On March 2, 1912, 5 adults and 13 children—including Camella—testified before Congress in Washington, D.C. The next day, the House of Representatives Committee on Rules opened its hearings. One after another, the Lawrence workers told their stories. As the congressmen listened, they couldn’t believe what they were hearing. Were there really people in America who worked under such alarming conditions?

When Camella, by then 14, spoke, she was so shy that the people in the room had to strain to hear her. Yet her testimony was captivating. Why did she join the strike? she was asked. “Because I didn’t get enough to eat at home,” she replied.

Camella related the terrifying story of how her hair had been sucked into the loom. “The machine pulled the scalp off,” she said, stunning the congressmen.

The hearings won more public support for the workers. President William Howard Taft even met with the young people in the White House. Finally, on March 12, the mill owners agreed to raise their workers’ pay. And other textile mills across New England improved wages as well. They did so, hoping to avoid a strike like the one in Lawrence.

The Lawrence mill workers’ strike was a milestone in American labor history. Their victory highlighted the poor conditions in many factories. The revelation made the U.S. government ask what it should do to protect workers.

But it didn’t change American factories overnight. Factories continued to be miserable and dangerous for many people. Eventually, the strike and other incidents convinced Americans how desperate the situation was. The deadly 1911 Triangle Shirtwaist factory fire in New York City (see timeline slideshow below), was one of these events.

Real progress finally was made in 1938, when Congress passed the Fair Labor Standards Act. That landmark law capped the workweek at 40 hours. It also limited how children could be employed (see “Child Labor Laws You Should Know”).

Camella didn’t benefit from those advances. After the Lawrence mill owners raised wages, Camella’s father was bringing in higher pay. Her family still struggled financially, so she returned to work at the factory.

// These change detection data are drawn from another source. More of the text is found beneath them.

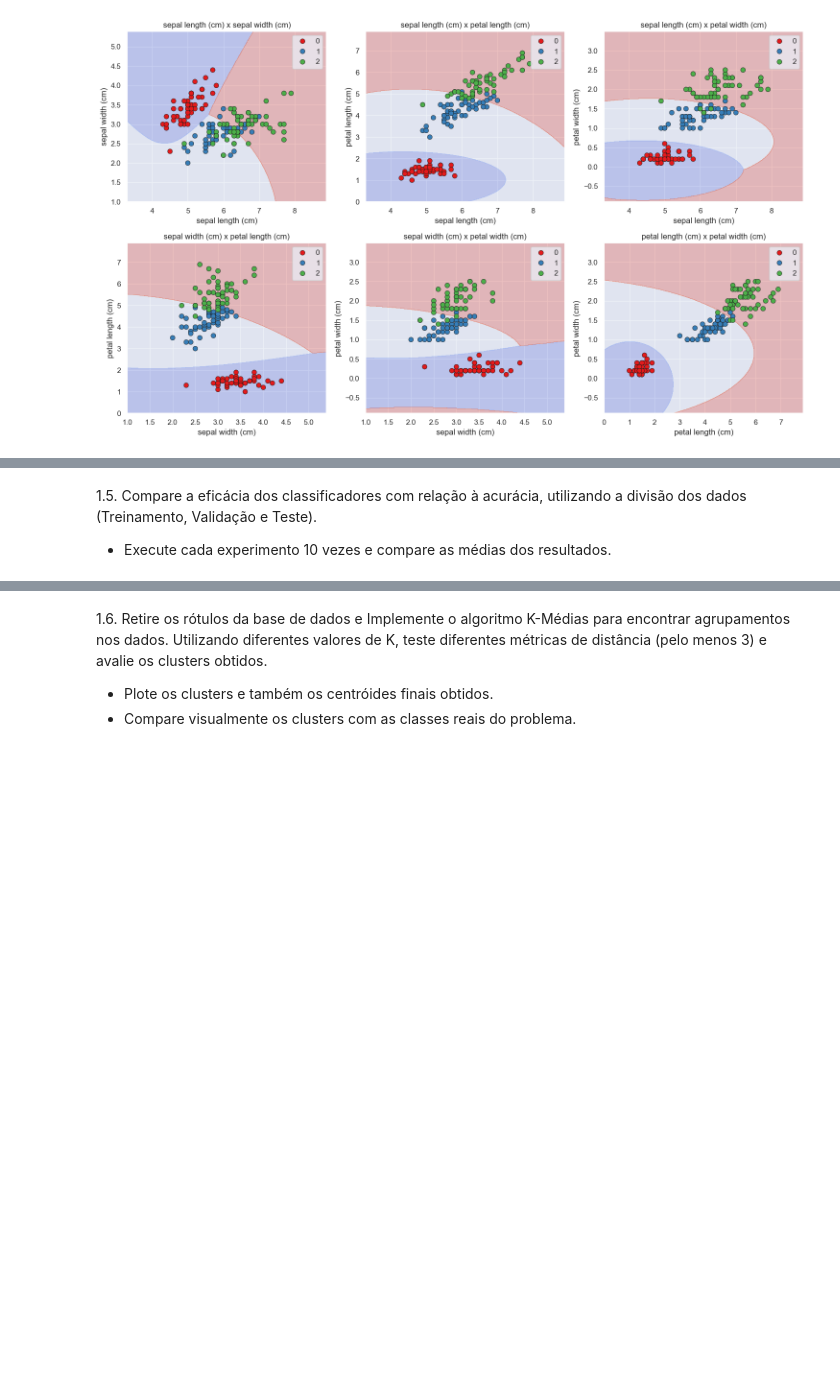
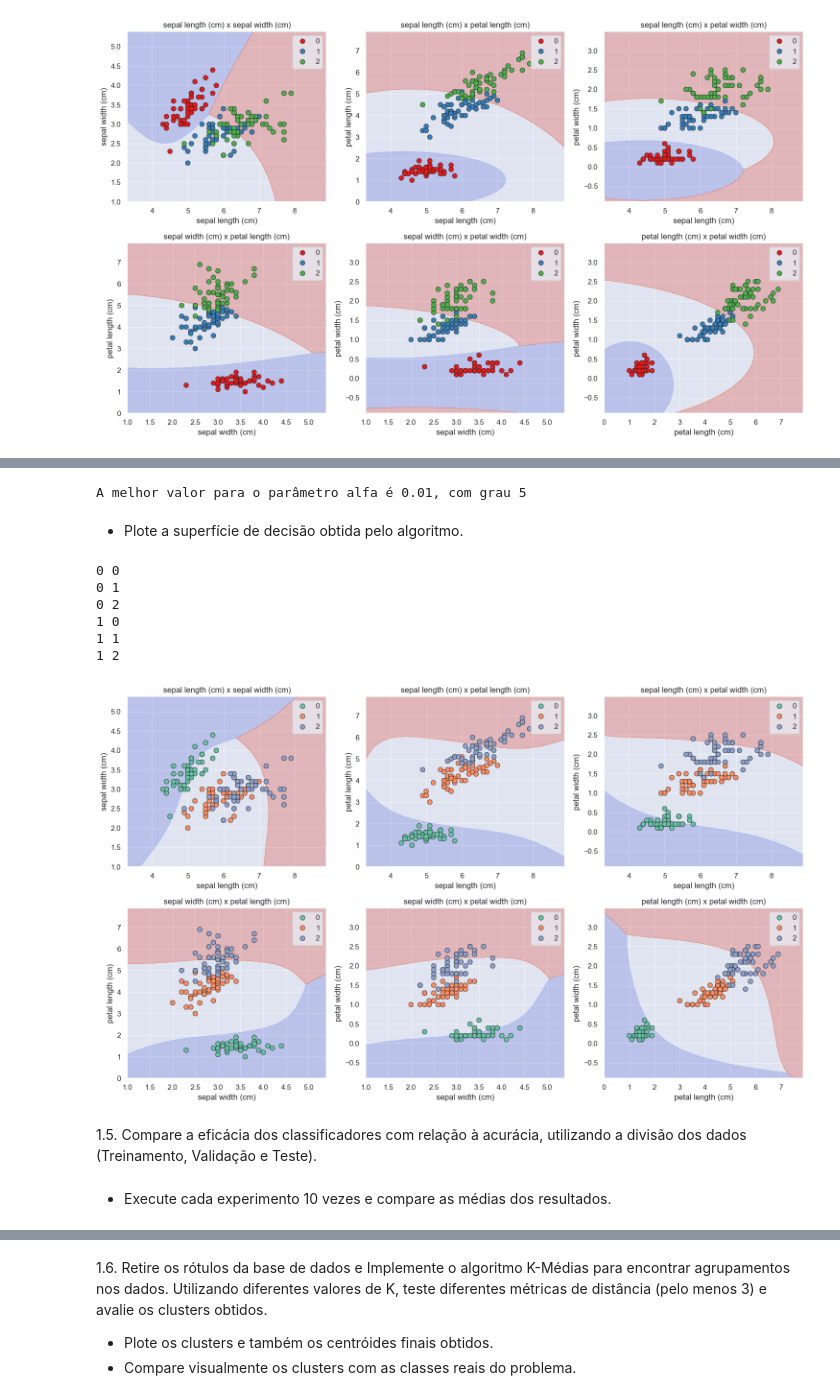
Before and after one commit to DanielCirino/ppginf-ml-trabalho-pratico-02, a Jupyter notebook: notebooks/trab_pratico_02.ipynb, the cells around one changed output, grey strips where cells are left out. Cells and saved outputs as stored; diff of their text form; code cells hidden in the pictures; blank space fills up the shorter version.

```diff
--- a/notebooks/naive_bayes.ipynb
+++ b/notebooks/trab_pratico_02.ipynb
@@ -174,6 +323,70 @@ Acurácia[petal length (cm) x petal width (cm)]: 1.00
+# %%
+melhor_resultado = dfResutlado.iloc[dfResutlado["acuracia"].idxmax()]
+print(f"A melhor valor para o parâmetro alfa é {melhor_resultado.taxa_aprendizado}, com grau {melhor_resultado.grau}")
+# %% [output]
+A melhor valor para o parâmetro alfa é 0.01, com grau 5
+# %% [markdown]
+- Plote a superfície de decisão obtida pelo algoritmo.
+# %%
+# Plotar a fronteira de decisão
+scaler = StandardScaler()
+
+
+fig,axes = plt.subplots(2,3,figsize=(15, 9))
+
+pares_caracteristicas = [(0, 1), (0, 2), (0, 3), (1, 2), (1, 3), (2, 3)]
+
+
+for i,par in enumerate(pares_caracteristicas):
+  X = iris.data[:, par]
+  X_scaled = scaler.fit_transform(X)
+  y = iris.target
+
+  # Inicializar o classificador
+  model = RegressaoLogistica(taxa_aprendizado=melhor_resultado.taxa_aprendizado,grau=melhor_resultado.grau)
+
+  # Treinar o modelo
+  model.fit(X_scaled, y)
+
+  # Plotar a fronteira de decisão
+  x_min, x_max = X[:, 0].min() - 1, X[:, 0].max() + 1
+  y_min, y_max = X[:, 1].min() - 1, X[:, 1].max() + 1
+  xx, yy = np.meshgrid(np.arange(x_min, x_max, 0.01),
+                      np.arange(y_min, y_max, 0.01))
+
+  # Prever para cada ponto na grade
+  X_grid = np.c_[xx.ravel(), yy.ravel()]
+  X_grid_scaled = scaler.fit_transform(X_grid)
+
+  Z = model.predict(X_grid_scaled)
+  Z = Z.reshape(xx.shape)
+
+  i_ax = i // 3
+  j_ax = i % 3
+
+  ax = axes[i_ax,j_ax]
+  print(i // 3, i % 3)
+  ax.contourf(xx, yy, Z, alpha=0.3, cmap=sns.color_palette("coolwarm", as_cmap=True))
+  sns.scatterplot(x=X[:, 0], y=X[:, 1], hue=y, palette='Set2', edgecolor='k', s=50, ax=ax)
+  ax.set_xlabel(caracteristicas[par[0]])
+  ax.set_ylabel(caracteristicas[par[1]])
+  ax.set_title(f"{caracteristicas[par[0]]} x {caracteristicas[par[1]]}")
+
+
+plt.tight_layout()
+plt.show()
+# %% [output]
+0 0
+0 1
+0 2
+1 0
+1 1
+1 2
+[figure, added]
 # %% [markdown]
 
 
 
 1.5. Compare a eficácia dos classificadores com relação à acurácia, utilizando a divisão dos dados (Treinamento, Validação e Teste).
-- Execute cada experimento 10 vezes e compare as médias dos resultados.
+# %% [markdown]
+- Execute cada experimento 10 vezes e compare as médias dos resultados.
```
Also changed, not shown: parts of 10 cells of this notebook.
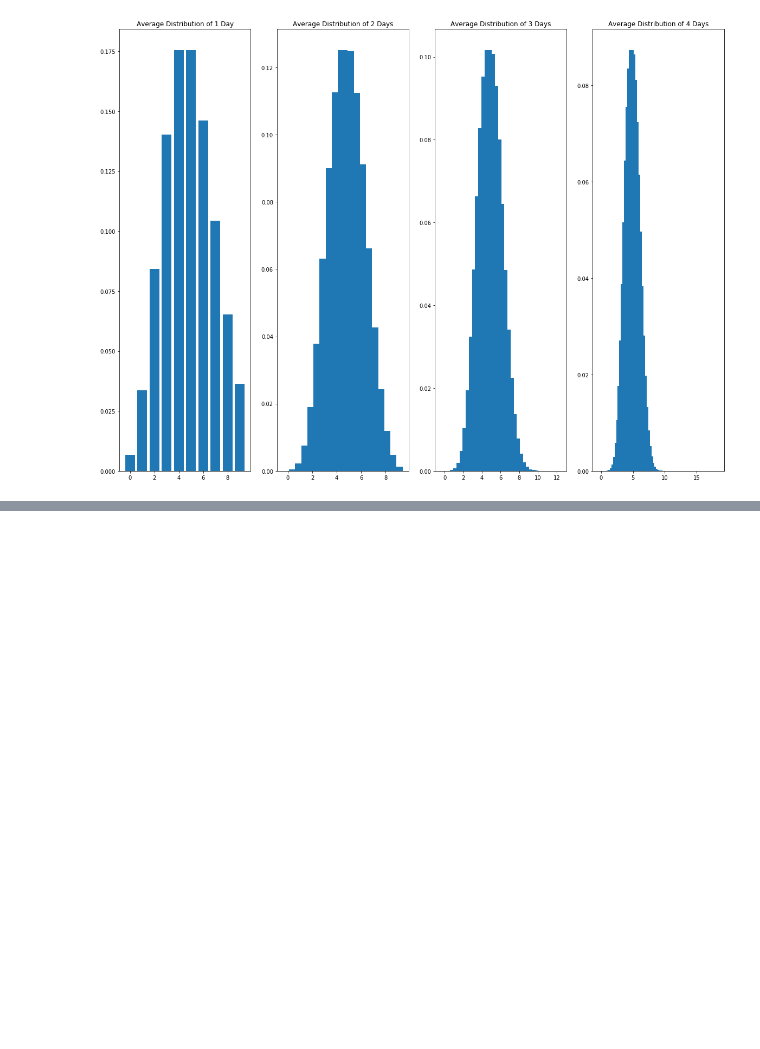
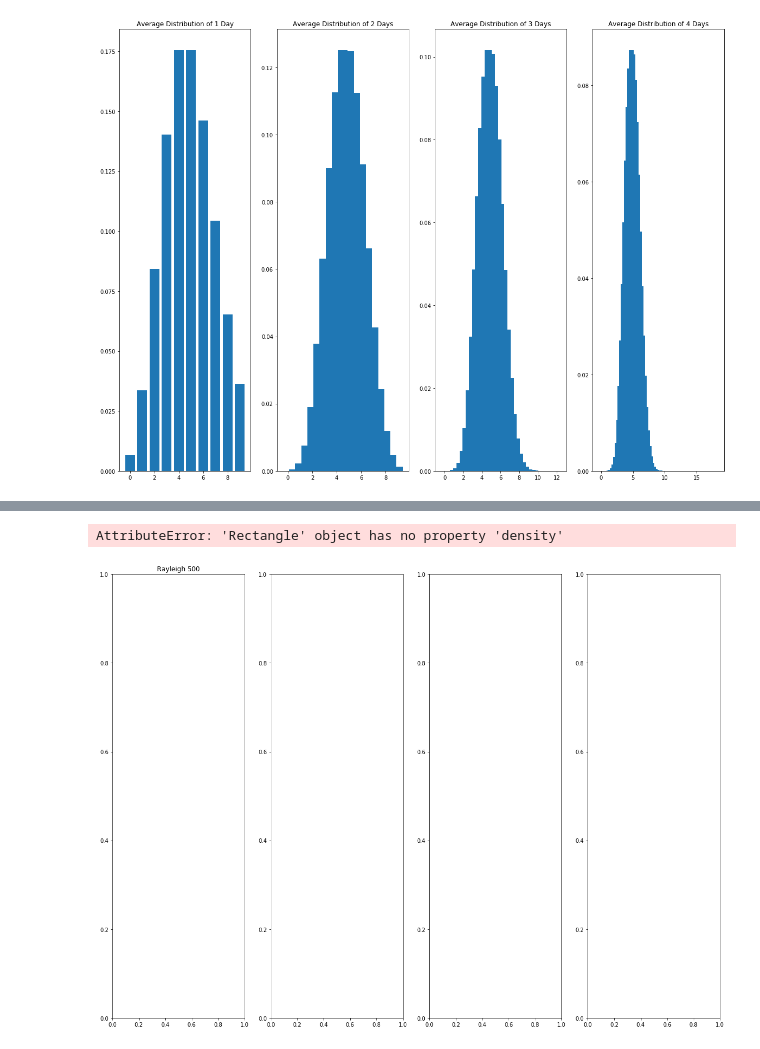
Before and after one commit to IgorBanin/Phys434, a Jupyter notebook: Phys434Labs/Lab 2/Lab 2.ipynb, the cells around one changed output, grey strips where cells are left out. Drawn from its saved outputs; the diff is of its cells as text; code cells hidden in the pictures; blank space fills up the shorter version.

```diff
--- a/Phys434Labs/Lab 2/Lab 2.ipynb
+++ b/Phys434Labs/Lab 2/Lab 2.ipynb
@@ -82,0 +106,28 @@ b = a
+# %%
+from scipy.stats import rayleigh
+
+plt.rcParams["figure.figsize"] = (20,15)
+fig, ax = plt.subplots(1, 4)
+
+r = rayleigh.rvs(size=500)
+x = np.arange(len(r))
+ax[0].set_title("Rayleigh 500")
+ax[0].bar(x, r, density=True, alpha=0.2)
+
+r2 = rayleigh.rvs(size=1000)
+x = np.arange(len(r2))
+ax[1].set_title("Rayleigh 1000")
+ax[1].bar(x, r2, density=True, alpha=0.3)
+
+r3 = rayleigh.rvs(size=2000)
+x = np.arange(len(r3))
+ax[2].set_title("Rayleigh 2000")
+ax[2].bar(x, r3, density=True, alpha=0.4)
+
+r4 = rayleigh.rvs(size=5000)
+x = np.arange(len(r4))
+ax[3].set_title("Rayleigh 5000")
+ax[3].bar(x, r4, density=True, alpha=0.5)
+# %% [output]
+AttributeError: 'Rectangle' object has no property 'density'
+[figure, added]
```
Also changed, not shown: parts of 7 cells of this notebook.
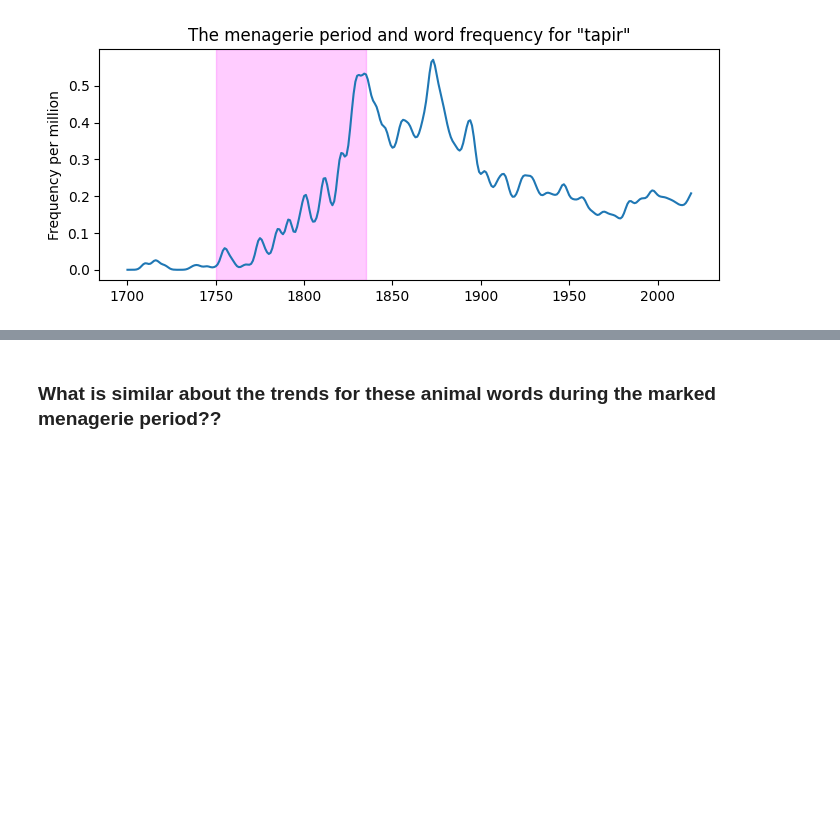
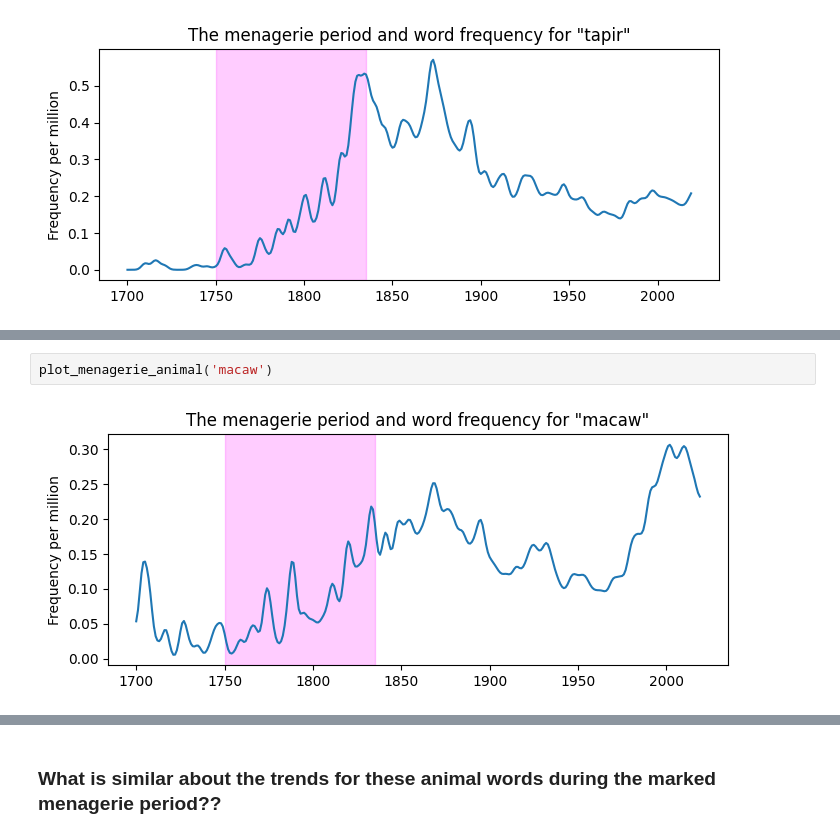
Before and after one commit to Agumekenneth/Data-Visualization-and-story-Telling, a Jupyter notebook: In class storytelling project-20260314/any-animal-except-project.ipynb, the cells around one changed output, grey strips where cells are left out. Cells and saved outputs as stored; diff of their text form; blank space fills up the shorter version.

```diff
--- a/In class storytelling project-20260314/any-animal-except-project.ipynb
+++ b/In class storytelling project-20260314/any-animal-except-project.ipynb
@@ -50,0 +69,4 @@ plot_menagerie_animal('tapir')
+# %%
+plot_menagerie_animal('macaw')
+# %% [output]
+[figure, added]
```
Also changed, not shown: parts of 13 cells of this notebook, 10 other files.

Still, experts say that Camella’s actions and those of countless people like her led to change. Their efforts helped win standards of safety, pay, and dignity in the workplace that many Americans take for granted today.

“In a period when workers tended to be overwhelmingly defeated, the workers in Lawrence won their strike,” says Stephen Brier, an expert on the labor movement. “That was extremely unusual.”

Jeff Singer/Redux

Picking strawberries in Watsonville, California

Child Labor Laws You Should Know

Today, most young people in the U.S. don’t have to work. The 1938 Fair Labor Standards Act (FLSA) prohibits people under 14 from working most jobs. It also restricts anyone under 16 to eight hours of work per day and requires that they receive at least the federal minimum wage of $7.25 an hour after the first 90 days on the job.

But the FLSA does make exceptions. Children as young as 12 are allowed to work on farms for unlimited hours outside the school days. Nationwide, an estimated 524,000 youth work long hours in the fields. Many young people—especially the children of undocumented immigrants—also work off the books, earning money to help their families survive.

Many other countries around the world—especially developing nations in sub-Saharan Africa and Asia—are less strict than the U.S. about children working. Globally, about 152 million kids ages 5 to 17 are child laborers.